Broward County — School Crime Data in Fort Lauderdale and Other Florida Districts Suffers from Under-Reporting: School districts in Florida often under-report and sometimes over-report crimes and other problems on their campuses, giving the public no clue about how safe any school is, members of a commission investigating the 2018 Parkland shootings said recently. For example, Stephen Foster Elementary in Gainesville reported 72 physical attacks of students last school year, while Miami-Dade County reported none for the entire school district. That same year, Pinellas County reported 410 batteries, while Palm Beach County, a district nearly twice as large, reported only 66. The Marjory Stoneman Douglas High Public Safety Commission, which is investigating the massacre that killed 17 people, concluded that while some administrators purposely under-report data to make their schools look safer, there also has been inconsistent training and differing views on how serious an incident needs to be before it’s reported to the state. (Read at the Sun Sentinel)

Gwinnett County — Students Complain to School Board About Over-Testing: Gwinnett County’s school board has recently heard a lot about testing from parents, school leaders and teachers. But recently, it heard from arguably the most important constituency of all: high school students. Adam Lux and Jacob Bowerman, seniors at Parkview High School, questioned the necessity of so many tests — especially at the end of the school year. Passing the AP exams earns college credit. The students said they were over-taxed and over-stressed by studying for AP exams while simultaneously studying for county- and state-mandated tests. They asked the school system to consider waivers for state-required End of Course tests for seniors with good grades and attendance. Although he’s sympathetic to the students’ concerns, the assistant superintendent in charge of instruction said the district’s flexibility on tests is limited by state requirements. (Read at The Atlanta Journal-Constitution)

Houston — Families Bilked by Charter School Founders to Receive $600,000 in Restitution: More than 4,000 parents of students who attended a Houston charter school whose founders have been imprisoned for mail fraud and tax evasion will receive more than $600,000 in restitution, the U.S. Department of Justice recently announced. The Varnett Public School is a charter school with three locations in Houston. In August 2017, founding superintendent Marian Annette Cluff, 70, and her husband Alsie Cluff Jr., 69, who worked as facilities and operations manager, pleaded guilty to mail fraud and conspiracy to commit tax evasion charges for embezzling millions of dollars from the school.
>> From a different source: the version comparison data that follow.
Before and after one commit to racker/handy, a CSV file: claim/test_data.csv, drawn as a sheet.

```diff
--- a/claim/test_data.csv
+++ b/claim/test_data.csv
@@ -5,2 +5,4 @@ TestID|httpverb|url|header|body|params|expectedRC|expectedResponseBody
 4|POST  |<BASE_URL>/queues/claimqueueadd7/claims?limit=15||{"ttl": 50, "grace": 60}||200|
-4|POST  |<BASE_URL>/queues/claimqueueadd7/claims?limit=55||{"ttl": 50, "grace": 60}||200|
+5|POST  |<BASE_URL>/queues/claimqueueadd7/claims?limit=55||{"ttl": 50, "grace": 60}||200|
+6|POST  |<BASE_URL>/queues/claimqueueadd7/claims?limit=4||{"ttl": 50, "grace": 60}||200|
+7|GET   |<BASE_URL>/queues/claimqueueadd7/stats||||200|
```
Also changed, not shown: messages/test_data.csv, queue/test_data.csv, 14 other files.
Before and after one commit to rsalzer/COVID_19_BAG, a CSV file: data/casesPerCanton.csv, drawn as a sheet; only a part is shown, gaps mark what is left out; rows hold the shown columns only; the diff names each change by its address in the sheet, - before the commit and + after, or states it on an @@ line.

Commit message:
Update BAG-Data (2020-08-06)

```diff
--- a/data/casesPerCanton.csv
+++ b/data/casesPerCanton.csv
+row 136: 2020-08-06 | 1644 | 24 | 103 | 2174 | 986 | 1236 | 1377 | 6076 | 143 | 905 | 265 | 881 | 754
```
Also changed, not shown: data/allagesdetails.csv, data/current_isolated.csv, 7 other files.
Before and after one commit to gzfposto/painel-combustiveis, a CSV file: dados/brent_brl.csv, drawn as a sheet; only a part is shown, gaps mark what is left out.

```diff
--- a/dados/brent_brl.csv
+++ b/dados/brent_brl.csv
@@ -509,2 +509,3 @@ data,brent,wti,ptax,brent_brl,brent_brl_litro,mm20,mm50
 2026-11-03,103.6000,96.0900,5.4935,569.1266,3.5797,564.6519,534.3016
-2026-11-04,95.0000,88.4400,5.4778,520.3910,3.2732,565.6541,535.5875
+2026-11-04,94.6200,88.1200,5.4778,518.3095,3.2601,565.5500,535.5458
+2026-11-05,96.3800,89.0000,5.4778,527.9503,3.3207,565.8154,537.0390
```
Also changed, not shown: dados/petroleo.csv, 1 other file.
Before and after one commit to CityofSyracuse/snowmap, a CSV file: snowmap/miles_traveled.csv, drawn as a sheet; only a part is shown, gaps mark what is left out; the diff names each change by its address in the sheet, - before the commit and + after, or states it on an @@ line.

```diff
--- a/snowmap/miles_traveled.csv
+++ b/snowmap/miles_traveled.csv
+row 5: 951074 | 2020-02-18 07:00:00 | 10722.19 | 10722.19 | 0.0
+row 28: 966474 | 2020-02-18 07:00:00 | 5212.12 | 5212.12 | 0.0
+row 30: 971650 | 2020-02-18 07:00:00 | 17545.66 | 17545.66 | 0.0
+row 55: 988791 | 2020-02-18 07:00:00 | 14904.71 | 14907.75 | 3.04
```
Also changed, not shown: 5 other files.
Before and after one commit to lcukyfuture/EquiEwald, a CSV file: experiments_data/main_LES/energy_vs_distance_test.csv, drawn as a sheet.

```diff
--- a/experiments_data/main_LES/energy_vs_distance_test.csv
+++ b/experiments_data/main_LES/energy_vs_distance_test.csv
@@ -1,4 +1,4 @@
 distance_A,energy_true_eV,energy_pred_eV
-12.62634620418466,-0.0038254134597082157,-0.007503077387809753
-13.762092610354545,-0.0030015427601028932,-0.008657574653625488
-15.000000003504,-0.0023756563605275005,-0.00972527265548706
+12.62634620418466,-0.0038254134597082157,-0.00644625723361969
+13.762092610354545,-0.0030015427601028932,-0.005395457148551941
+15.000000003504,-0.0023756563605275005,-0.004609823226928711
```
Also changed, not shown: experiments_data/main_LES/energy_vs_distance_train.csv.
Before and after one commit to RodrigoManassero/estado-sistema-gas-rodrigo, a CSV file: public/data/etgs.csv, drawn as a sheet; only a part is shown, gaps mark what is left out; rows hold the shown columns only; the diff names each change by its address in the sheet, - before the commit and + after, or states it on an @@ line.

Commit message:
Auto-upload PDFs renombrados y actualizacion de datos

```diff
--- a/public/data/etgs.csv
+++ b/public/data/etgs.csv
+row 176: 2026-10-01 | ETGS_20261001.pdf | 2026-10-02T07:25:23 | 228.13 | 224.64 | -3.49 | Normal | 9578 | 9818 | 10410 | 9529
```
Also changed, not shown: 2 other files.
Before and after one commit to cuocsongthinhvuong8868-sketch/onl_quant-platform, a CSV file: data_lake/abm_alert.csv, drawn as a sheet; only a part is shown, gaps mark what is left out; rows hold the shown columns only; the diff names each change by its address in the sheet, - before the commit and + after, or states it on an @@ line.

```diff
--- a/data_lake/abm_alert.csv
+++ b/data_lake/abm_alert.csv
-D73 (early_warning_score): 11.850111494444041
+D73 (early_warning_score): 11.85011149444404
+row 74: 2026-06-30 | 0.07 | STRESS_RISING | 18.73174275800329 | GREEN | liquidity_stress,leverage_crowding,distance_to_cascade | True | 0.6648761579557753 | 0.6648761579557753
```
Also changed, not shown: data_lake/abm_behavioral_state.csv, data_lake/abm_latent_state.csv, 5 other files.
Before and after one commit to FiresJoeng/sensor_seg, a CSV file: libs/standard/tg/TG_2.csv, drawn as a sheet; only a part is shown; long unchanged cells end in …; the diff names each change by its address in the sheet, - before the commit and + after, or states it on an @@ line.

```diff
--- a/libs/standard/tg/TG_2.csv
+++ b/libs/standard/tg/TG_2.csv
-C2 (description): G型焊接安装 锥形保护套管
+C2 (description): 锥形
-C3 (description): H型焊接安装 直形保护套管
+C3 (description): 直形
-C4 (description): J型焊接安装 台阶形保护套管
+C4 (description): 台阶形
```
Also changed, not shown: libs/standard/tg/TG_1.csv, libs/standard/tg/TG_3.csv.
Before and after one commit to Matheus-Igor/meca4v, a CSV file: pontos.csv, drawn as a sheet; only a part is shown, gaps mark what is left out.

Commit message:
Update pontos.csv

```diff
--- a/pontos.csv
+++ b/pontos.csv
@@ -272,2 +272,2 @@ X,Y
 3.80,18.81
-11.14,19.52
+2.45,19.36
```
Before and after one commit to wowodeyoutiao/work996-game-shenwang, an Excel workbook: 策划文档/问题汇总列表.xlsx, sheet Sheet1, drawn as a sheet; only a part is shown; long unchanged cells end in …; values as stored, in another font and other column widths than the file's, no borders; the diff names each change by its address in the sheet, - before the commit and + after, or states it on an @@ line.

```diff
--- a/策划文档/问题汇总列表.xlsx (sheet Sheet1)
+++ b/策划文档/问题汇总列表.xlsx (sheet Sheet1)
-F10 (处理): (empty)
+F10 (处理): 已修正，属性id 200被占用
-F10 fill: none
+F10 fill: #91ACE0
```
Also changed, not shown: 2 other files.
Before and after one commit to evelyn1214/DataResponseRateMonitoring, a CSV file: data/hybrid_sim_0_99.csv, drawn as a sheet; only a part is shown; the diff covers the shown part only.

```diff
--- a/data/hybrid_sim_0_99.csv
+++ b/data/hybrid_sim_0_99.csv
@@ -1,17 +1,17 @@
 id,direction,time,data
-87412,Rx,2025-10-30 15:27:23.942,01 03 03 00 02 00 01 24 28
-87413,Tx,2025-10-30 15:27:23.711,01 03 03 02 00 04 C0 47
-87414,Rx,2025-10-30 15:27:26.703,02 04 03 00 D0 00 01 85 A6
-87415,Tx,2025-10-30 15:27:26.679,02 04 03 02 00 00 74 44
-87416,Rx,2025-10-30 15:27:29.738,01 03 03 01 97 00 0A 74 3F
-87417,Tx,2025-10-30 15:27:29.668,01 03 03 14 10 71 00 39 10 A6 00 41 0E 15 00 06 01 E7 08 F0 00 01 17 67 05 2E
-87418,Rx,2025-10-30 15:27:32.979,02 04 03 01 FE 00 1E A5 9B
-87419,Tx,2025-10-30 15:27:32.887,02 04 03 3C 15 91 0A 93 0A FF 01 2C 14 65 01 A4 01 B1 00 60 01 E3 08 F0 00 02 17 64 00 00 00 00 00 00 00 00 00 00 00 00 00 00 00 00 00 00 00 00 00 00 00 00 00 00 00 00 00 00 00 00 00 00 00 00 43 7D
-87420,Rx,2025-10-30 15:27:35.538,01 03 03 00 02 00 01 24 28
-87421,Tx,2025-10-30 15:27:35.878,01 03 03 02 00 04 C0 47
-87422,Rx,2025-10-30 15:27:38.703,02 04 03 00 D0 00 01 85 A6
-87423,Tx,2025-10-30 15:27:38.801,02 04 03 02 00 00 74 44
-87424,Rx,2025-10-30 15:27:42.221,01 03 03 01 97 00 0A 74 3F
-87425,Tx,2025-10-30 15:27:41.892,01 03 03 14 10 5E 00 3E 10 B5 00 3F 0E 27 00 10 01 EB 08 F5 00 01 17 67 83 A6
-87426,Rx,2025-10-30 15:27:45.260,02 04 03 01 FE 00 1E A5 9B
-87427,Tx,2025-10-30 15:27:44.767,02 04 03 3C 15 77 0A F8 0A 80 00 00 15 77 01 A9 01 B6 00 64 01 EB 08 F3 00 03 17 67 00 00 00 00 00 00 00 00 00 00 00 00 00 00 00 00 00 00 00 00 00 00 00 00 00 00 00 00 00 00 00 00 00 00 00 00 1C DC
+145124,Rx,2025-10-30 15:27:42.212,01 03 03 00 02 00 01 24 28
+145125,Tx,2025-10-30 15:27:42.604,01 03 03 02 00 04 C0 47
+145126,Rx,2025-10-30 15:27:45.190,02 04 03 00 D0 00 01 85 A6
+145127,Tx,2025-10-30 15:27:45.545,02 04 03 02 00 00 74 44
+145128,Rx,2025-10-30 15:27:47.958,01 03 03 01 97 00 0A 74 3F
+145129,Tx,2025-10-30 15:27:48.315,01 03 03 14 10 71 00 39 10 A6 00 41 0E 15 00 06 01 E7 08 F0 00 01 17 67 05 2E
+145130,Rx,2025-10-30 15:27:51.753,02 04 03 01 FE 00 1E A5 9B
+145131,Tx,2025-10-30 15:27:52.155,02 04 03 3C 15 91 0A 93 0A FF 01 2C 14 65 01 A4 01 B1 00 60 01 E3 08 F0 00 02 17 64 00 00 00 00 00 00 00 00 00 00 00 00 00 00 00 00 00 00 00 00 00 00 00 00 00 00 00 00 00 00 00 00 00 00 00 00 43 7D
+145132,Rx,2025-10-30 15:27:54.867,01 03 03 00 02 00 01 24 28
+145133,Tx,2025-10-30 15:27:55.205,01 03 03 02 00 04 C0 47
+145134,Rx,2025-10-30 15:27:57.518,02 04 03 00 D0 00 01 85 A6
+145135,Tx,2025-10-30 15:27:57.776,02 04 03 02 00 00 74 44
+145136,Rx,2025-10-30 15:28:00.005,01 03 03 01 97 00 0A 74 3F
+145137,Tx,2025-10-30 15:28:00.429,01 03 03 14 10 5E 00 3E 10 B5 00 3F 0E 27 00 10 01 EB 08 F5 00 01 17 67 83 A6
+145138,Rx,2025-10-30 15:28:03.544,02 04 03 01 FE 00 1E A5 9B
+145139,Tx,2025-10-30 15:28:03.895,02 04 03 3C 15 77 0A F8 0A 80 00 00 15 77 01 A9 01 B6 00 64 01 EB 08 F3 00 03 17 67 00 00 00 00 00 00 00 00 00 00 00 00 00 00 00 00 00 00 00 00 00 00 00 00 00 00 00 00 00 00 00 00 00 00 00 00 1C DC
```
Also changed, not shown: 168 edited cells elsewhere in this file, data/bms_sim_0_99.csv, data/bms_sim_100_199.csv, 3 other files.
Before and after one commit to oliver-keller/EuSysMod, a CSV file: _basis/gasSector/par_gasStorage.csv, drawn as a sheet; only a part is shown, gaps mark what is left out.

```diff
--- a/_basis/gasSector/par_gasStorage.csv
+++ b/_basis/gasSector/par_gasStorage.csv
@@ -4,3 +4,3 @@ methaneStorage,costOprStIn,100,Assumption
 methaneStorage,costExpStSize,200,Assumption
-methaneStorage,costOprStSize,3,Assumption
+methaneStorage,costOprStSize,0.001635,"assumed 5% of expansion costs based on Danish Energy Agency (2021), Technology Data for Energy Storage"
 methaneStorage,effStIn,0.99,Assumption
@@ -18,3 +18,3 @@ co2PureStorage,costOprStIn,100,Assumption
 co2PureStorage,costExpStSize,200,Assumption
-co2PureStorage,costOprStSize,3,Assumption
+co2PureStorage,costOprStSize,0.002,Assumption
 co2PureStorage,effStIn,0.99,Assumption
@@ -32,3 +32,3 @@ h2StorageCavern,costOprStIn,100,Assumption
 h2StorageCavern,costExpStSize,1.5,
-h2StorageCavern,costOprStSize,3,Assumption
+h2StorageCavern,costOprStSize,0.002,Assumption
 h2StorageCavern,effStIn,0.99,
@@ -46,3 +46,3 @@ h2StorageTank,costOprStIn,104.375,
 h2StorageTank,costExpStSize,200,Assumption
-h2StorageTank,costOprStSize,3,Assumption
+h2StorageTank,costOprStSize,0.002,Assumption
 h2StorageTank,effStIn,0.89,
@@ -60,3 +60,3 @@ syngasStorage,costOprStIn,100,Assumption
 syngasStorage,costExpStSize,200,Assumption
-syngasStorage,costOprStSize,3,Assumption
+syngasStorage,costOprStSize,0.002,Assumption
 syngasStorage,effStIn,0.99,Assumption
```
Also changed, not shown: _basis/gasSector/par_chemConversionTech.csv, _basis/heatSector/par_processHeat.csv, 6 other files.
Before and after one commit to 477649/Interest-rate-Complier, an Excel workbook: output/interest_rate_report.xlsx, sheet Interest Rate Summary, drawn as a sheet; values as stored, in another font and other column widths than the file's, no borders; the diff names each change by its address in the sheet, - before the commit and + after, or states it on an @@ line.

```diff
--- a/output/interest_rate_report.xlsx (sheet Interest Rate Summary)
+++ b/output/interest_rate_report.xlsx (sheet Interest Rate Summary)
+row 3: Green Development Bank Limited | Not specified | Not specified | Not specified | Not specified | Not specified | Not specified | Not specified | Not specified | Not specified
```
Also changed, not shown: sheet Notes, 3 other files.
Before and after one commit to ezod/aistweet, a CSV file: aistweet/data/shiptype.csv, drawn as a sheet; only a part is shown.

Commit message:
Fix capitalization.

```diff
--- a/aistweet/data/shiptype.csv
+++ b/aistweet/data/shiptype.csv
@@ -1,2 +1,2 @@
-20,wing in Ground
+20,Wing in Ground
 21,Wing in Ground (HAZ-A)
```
The couple received a combined prison sentence of 13 years and was ordered to pay a total of $4.4 million in restitution. The Cluffs embezzled millions of dollars in funds that were intended for the operation and function of the charter school and its programs, according to court records. Prosecutors say the couple took money that mostly low-income parents paid for school field trips, book fairs, student fundraisers and other school activities, and used the funds to support a lavish lifestyle that included trips on private jets, multiple properties, designer clothes and jewelry. (Read at Houston Public Media)

Miami-Dade County — Bill Would Ensure That Charter Schools Share in Property Tax Windfalls: A new bill filed in the Florida state legislature would require school districts to include charters in their windfalls from local property tax referendums. The bill, proposed by the House Ways and Means Committee led by Rep. Bryan Avila, R-Miami Springs, says that districts must share these funds with charter schools or risk having other monies withheld. The bill would affect Miami-Dade, Broward and at least a dozen other districts whose constituents have voted to raise property taxes for school operations, such as paying teachers. The bill’s origins likely rest in an ongoing dispute in Miami-Dade, which overwhelmingly passed a property tax hike in November. About 88 percent of the funding expected to be collected in its first of four years — more than $200 million — has already been bargained with the teachers union to supplement teacher salaries. (Read at the Miami Herald)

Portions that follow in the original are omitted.